Timmer: I have so far heard from people who work in the HD community and from people whose family members had HD, and the responses have been very positive. For me, that has meant everything.
Rumpus: In the weeks after Five Days Left’s release, a real-life right-to-die case involving a terminally ill patient has hit the news. I’m speaking, of course, about Brittany Maynard, the 29-year-old brain cancer sufferer who plans to end her life on November 1, 2014. What do you make of all the controversy surrounding her decision? In Five Days Left, Mara contemplates the same situation. In light of what Brittany Maynard is going through, is there anything you might have wished to add or change in Mara’s dilemma?
Timmer: I am heartbroken about the situation Brittany Maynard is in. I have posted on Twitter and Facebook that it’s my belief Brittany has the right to play the hand she’s been dealt, and that I wish everyone in her situation—facing what Bishop Gene Robinson calls a “medical death sentence”—had the option of doing that, rather than being forced by legislation to have their cards played for them.
While I was drafting Five Days Left, I read about similar cases—HD patients in Canada who had decided to take their own lives rather than waiting for HD to dictate their final ending. Like Brittany, the Canadians were able to discuss their decisions with their families because suicide isn’t criminalized in Canada (though physician assisted suicide is not expressly condoned there like it is in Oregon, so the Canadians and their families had to be careful in their execution of their decision).
Certainly, I was aware while drafting Mara’s story that because of the laws in Texas, she didn’t have the option of discussing her plans with family or friends or the people at the HD clinic where she was treated. I could have made this point in the book, by having Mara compare herself to someone dying in Oregon or Washington state or Canada. But I didn’t want the book to be political or preachy—that’s not my style. And it’s also not needed.
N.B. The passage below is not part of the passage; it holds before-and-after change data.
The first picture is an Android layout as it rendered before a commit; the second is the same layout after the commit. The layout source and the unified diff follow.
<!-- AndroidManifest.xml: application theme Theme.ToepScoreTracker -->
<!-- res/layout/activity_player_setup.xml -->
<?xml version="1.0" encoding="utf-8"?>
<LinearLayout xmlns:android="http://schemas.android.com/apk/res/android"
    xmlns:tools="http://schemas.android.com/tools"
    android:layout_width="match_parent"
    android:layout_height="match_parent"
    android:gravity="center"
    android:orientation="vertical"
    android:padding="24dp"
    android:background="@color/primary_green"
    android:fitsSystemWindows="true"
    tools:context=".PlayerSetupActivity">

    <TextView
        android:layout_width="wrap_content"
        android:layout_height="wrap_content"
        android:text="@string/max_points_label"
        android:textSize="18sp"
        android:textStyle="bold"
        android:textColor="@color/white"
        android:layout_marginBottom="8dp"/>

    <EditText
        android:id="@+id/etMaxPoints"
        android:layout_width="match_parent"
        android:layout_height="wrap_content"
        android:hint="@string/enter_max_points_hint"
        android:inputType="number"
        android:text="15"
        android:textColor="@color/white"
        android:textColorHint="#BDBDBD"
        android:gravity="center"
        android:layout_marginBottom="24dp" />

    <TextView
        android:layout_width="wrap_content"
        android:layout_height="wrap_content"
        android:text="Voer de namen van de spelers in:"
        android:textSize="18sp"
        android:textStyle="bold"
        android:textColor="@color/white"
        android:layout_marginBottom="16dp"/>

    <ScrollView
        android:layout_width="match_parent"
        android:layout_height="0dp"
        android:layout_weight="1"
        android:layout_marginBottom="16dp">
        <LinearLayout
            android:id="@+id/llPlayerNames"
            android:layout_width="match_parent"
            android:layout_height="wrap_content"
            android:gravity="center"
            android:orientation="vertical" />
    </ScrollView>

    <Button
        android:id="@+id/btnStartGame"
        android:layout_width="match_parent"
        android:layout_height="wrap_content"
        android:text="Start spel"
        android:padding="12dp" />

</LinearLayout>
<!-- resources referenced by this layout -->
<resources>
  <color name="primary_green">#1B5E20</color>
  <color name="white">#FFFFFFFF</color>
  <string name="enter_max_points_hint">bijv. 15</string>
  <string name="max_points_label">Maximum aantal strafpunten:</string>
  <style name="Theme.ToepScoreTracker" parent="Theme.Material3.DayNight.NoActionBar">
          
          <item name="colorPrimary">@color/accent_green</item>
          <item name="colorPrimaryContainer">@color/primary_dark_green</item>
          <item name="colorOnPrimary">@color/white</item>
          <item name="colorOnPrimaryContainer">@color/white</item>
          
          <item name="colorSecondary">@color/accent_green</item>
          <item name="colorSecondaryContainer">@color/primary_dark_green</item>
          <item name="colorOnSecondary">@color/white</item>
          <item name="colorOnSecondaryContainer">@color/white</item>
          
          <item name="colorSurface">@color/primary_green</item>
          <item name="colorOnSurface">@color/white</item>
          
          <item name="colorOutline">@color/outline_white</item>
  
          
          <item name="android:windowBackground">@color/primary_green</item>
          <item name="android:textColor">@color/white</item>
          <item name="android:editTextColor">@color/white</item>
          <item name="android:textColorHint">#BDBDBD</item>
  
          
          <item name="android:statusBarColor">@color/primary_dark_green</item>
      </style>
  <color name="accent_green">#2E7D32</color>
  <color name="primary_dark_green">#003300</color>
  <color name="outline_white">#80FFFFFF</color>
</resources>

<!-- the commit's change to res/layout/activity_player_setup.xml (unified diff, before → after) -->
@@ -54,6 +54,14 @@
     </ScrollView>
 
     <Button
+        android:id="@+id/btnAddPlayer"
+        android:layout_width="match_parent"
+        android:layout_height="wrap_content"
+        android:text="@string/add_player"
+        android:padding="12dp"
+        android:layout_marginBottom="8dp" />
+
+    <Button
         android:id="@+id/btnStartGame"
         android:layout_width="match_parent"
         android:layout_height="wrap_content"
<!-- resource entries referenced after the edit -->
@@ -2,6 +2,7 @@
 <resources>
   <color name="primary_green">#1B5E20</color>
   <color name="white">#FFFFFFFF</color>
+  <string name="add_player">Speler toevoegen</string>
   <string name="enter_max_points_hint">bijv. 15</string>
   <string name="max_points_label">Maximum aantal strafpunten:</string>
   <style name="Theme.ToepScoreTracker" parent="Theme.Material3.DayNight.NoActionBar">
Those of us who have read Mara’s story can easily make the connection between the two stories, and the fact that in the United States, geography dictates which people facing incurable, fatal diseases have control over their final ending and which people do not.